The Cambridge History of English and American Literature in 18 Volumes (1907–21).
VOLUME XV. Colonial and Revolutionary Literature; Early National Literature, Part I.

VII. Fiction II

§ 2. The Influence of the Frontier

In Europe, at Cooper’s death, a new vogue of realism had begun, but America still had little but romance. With so vast and mysterious a hinterland free to any one who might come to take it, novelists, like farmers, were less prompt in America than in Europe to settle down to cultivate intensively known fields. There is a closer analogy, indeed, between the geographic and the imaginative frontier of the United States than has been pointed out. As the first advanced, thin, straggling, back from the Atlantic, over the Alleghanies, down the Ohio, beyond the Mississippi, across the Great Plains and the Rockies to the Pacific, the other followed, also thin and straggling but with an incessant purpose to find out new territories over which the imagination could play and to claim them for its own. “Until now,” wrote Cooper in 1828, “the Americans have been tracing the outline of their great national picture. The work of filling up has just seriously commenced.” He had in mind only the physical process, but his image applies as well to that other process in which he was the most effective pioneer. Two years after his death the outline of the national picture, at least of contiguous territory, was established, and the nation gave itself to the problem of occupation.
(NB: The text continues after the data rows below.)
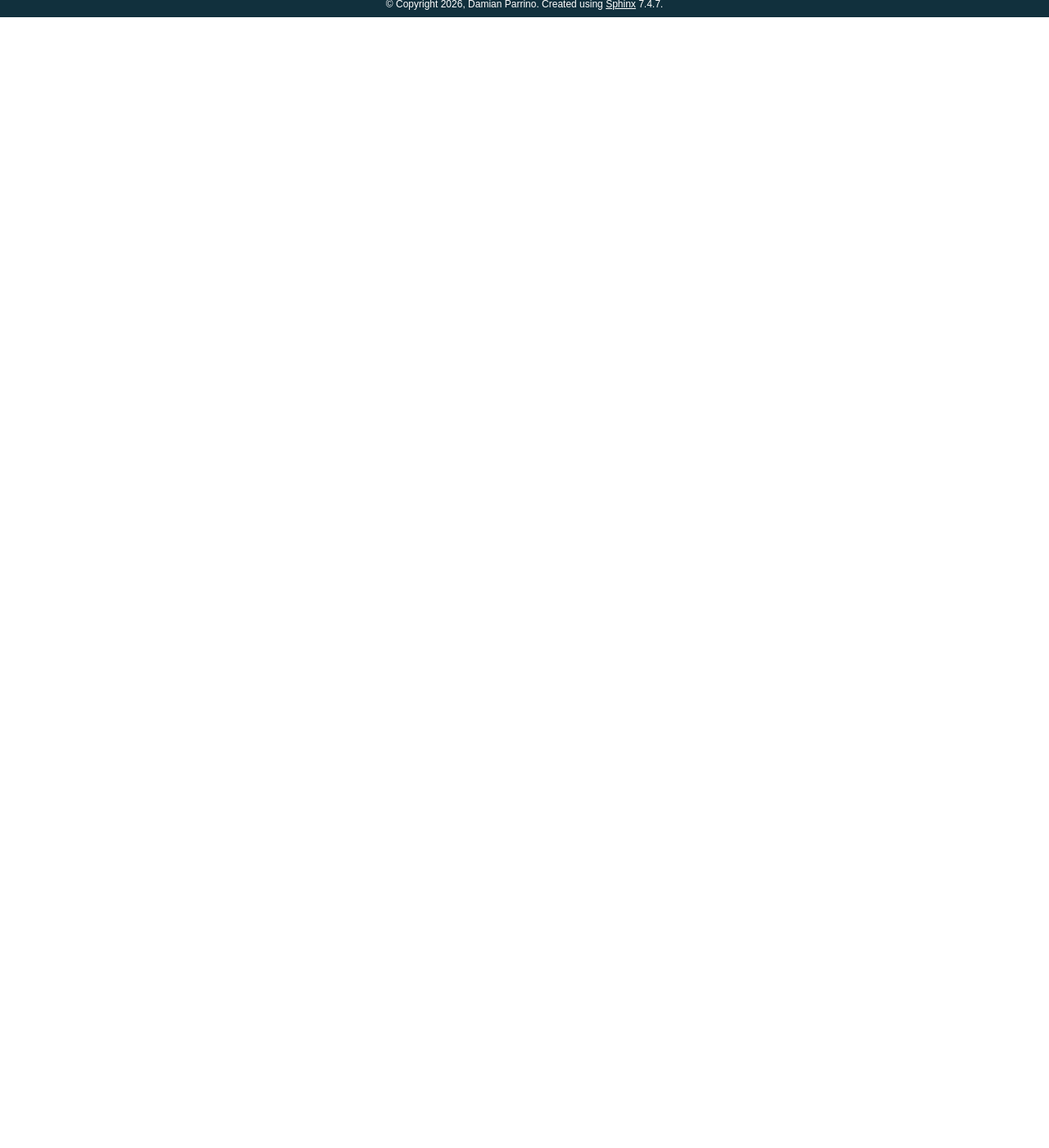
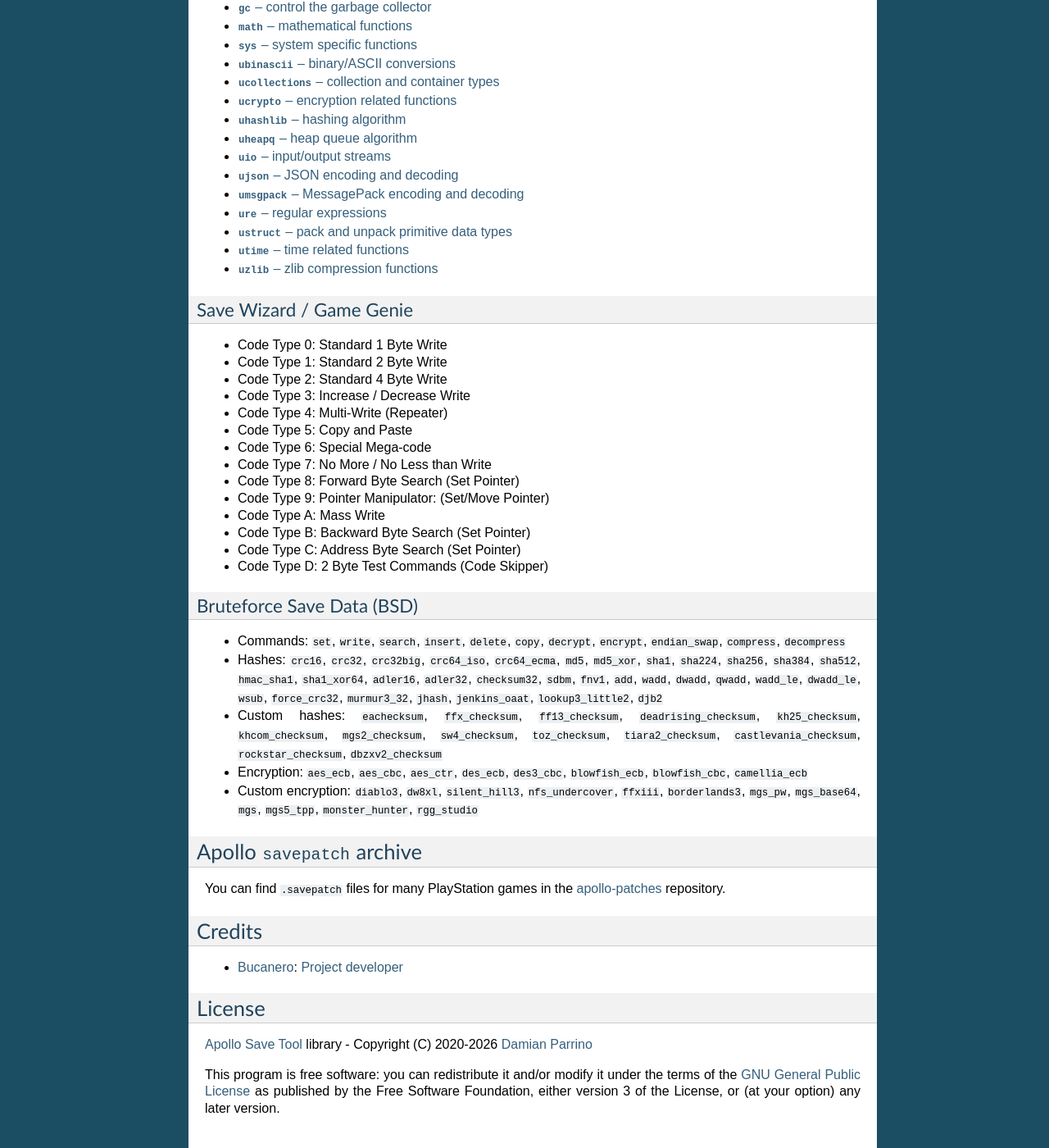
Before and after one commit to bucanero/apollo-lib, a Sphinx documentation site: the page built from docs/index.rst, in a window 1280 px wide and 1400 px high, scrolled down 986 px. Shown: the whole window at 82% size. Built offline with Sphinx 7.4.7, drawn with Linux system fonts in a browser that asks for light colours; before the commit the page ends 1007 px from its top, so only the background shows below that; some of the changed text lies outside the part shown.

Commit message:
Update index.rst

```diff
--- a/docs/index.rst
+++ b/docs/index.rst
@@ -1,5 +1,18 @@
 Apollo Save Tool documentation
 ==============================
+
+|Downloads| |Release| |License| |macOS Linux binaries| |Windows
+binaries| |Twitter|
+
+`The Apollo Save Tool library <https://github.com/bucanero/apollo-lib>`__ and :doc:`command-line tools </cli>` implement a save-data patch engine
+that supports:
+
+- :doc:`Save Wizard / Game Genie codes </savewizard>`
+- :doc:`Bruteforce Save Data scripts </bsd>`
+- Python scripts (using MicroPython)
+
+Reference documentation
+-----------------------
 
 .. toctree::
    :maxdepth: 2
@@ -7,6 +20,17 @@ Apollo Save Tool documentation
    cli.rst
    bsd.rst
    savewizard.rst
+
+Apollo Save Tool Core library (PS2/PS3/PS4/PSP/PS Vita)
+-------------------------------------------------------
+
+The library is cross-platform and is required to build:
+
+- `Apollo Save Tool PS2 <https://github.com/bucanero/apollo-ps2>`__
+- `Apollo Save Tool PS3 <https://github.com/bucanero/apollo-ps3>`__
+- `Apollo Save Tool PS4 <https://github.com/bucanero/apollo-ps4>`__
+- `Apollo Save Tool PSP <https://github.com/bucanero/apollo-psp>`__
+- `Apollo Save Tool PS Vita <https://github.com/bucanero/apollo-vita>`__
 
 Python standard libraries and micro-libraries
 ---------------------------------------------
@@ -35,3 +59,87 @@ library.
    ustruct.rst
    utime.rst
    uzlib.rst
+
+
+
+Save Wizard / Game Genie
+~~~~~~~~~~~~~~~~~~~~~~~~
+
+-  Code Type 0: Standard 1 Byte Write
+-  Code Type 1: Standard 2 Byte Write
+-  Code Type 2: Standard 4 Byte Write
+-  Code Type 3: Increase / Decrease Write
+-  Code Type 4: Multi-Write (Repeater)
+-  Code Type 5: Copy and Paste
+-  Code Type 6: Special Mega-code
+-  Code Type 7: No More / No Less than Write
+-  Code Type 8: Forward Byte Search (Set Pointer)
+-  Code Type 9: Pointer Manipulator: (Set/Move Pointer)
+-  Code Type A: Mass Write
+-  Code Type B: Backward Byte Search (Set Pointer)
+-  Code Type C: Address Byte Search (Set Pointer)
+-  Code Type D: 2 Byte Test Commands (Code Skipper)
+
+Bruteforce Save Data (BSD)
+~~~~~~~~~~~~~~~~~~~~~~~~~~
+
+-  Commands: ``set``, ``write``, ``search``, ``insert``, ``delete``,
+   ``copy``, ``decrypt``, ``encrypt``, ``endian_swap``, ``compress``,
+   ``decompress``
+-  Hashes: ``crc16``, ``crc32``, ``crc32big``, ``crc64_iso``,
+   ``crc64_ecma``, ``md5``, ``md5_xor``, ``sha1``, ``sha224``,
+   ``sha256``, ``sha384``, ``sha512``, ``hmac_sha1``, ``sha1_xor64``,
+   ``adler16``, ``adler32``, ``checksum32``, ``sdbm``, ``fnv1``,
+   ``add``, ``wadd``, ``dwadd``, ``qwadd``, ``wadd_le``, ``dwadd_le``,
+   ``wsub``, ``force_crc32``, ``murmur3_32``, ``jhash``,
+   ``jenkins_oaat``, ``lookup3_little2``, ``djb2``
+-  Custom hashes: ``eachecksum``, ``ffx_checksum``, ``ff13_checksum``,
+   ``deadrising_checksum``, ``kh25_checksum``, ``khcom_checksum``,
+   ``mgs2_checksum``, ``sw4_checksum``, ``toz_checksum``,
+   ``tiara2_checksum``, ``castlevania_checksum``, ``rockstar_checksum``,
+   ``dbzxv2_checksum``
+-  Encryption: ``aes_ecb``, ``aes_cbc``, ``aes_ctr``, ``des_ecb``,
+   ``des3_cbc``, ``blowfish_ecb``, ``blowfish_cbc``, ``camellia_ecb``
+-  Custom encryption: ``diablo3``, ``dw8xl``, ``silent_hill3``,
+   ``nfs_undercover``, ``ffxiii``, ``borderlands3``, ``mgs_pw``,
+   ``mgs_base64``, ``mgs``, ``mgs5_tpp``, ``monster_hunter``,
+   ``rgg_studio``
+
+Apollo ``savepatch`` archive
+----------------------------
+
+You can find ``.savepatch`` files for many PlayStation games in the
+`apollo-patches <https://github.com/bucanero/apollo-patches/>`__
+repository.
+
+Credits
+-------
+
+-  `Bucanero <https://github.com/bucanero/>`__: `Project
+   developer <https://github.com/bucanero/apollo-lib/>`__
+
+License
+-------
+
+`Apollo Save Tool <https://github.com/bucanero/apollo-lib/>`__ library -
+Copyright (C) 2020-2026 `Damian
+Parrino <https://x.com/dparrino>`__
+
+This program is free software: you can redistribute it and/or modify it
+under the terms of the `GNU General Public
+License <https://github.com/bucanero/apollo-lib/blob/master/LICENSE>`__
+as published by the Free Software Foundation, either version 3 of the
+License, or (at your option) any later version.
+
+.. |Downloads| image:: https://img.shields.io/github/downloads/bucanero/apollo-lib/total.svg?maxAge=3600
+   :target: https://github.com/bucanero/apollo-lib/releases
+.. |Release| image:: https://img.shields.io/github/release/bucanero/apollo-lib.svg?maxAge=3600
+   :target: https://github.com/bucanero/apollo-lib/releases/latest
+.. |License| image:: https://img.shields.io/github/license/bucanero/apollo-lib.svg?maxAge=2592000
+   :target: https://github.com/bucanero/apollo-lib/blob/master/LICENSE
+.. |macOS Linux binaries| image:: https://github.com/bucanero/apollo-lib/actions/workflows/build.yml/badge.svg
+   :target: https://github.com/bucanero/apollo-lib/actions/workflows/build.yml
+.. |Windows binaries| image:: https://github.com/bucanero/apollo-lib/actions/workflows/build-win.yml/badge.svg
+   :target: https://github.com/bucanero/apollo-lib/actions/workflows/build-win.yml
+.. |Twitter| image:: https://img.shields.io/twitter/follow/dparrino?label=Follow
+   :target: https://x.com/dparrino
```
In fiction, too, after the death of Cooper the main tendency for nearly a generation was away from the conquest of new borders to the closer cultivation, east of the Mississippi, of ground already marked.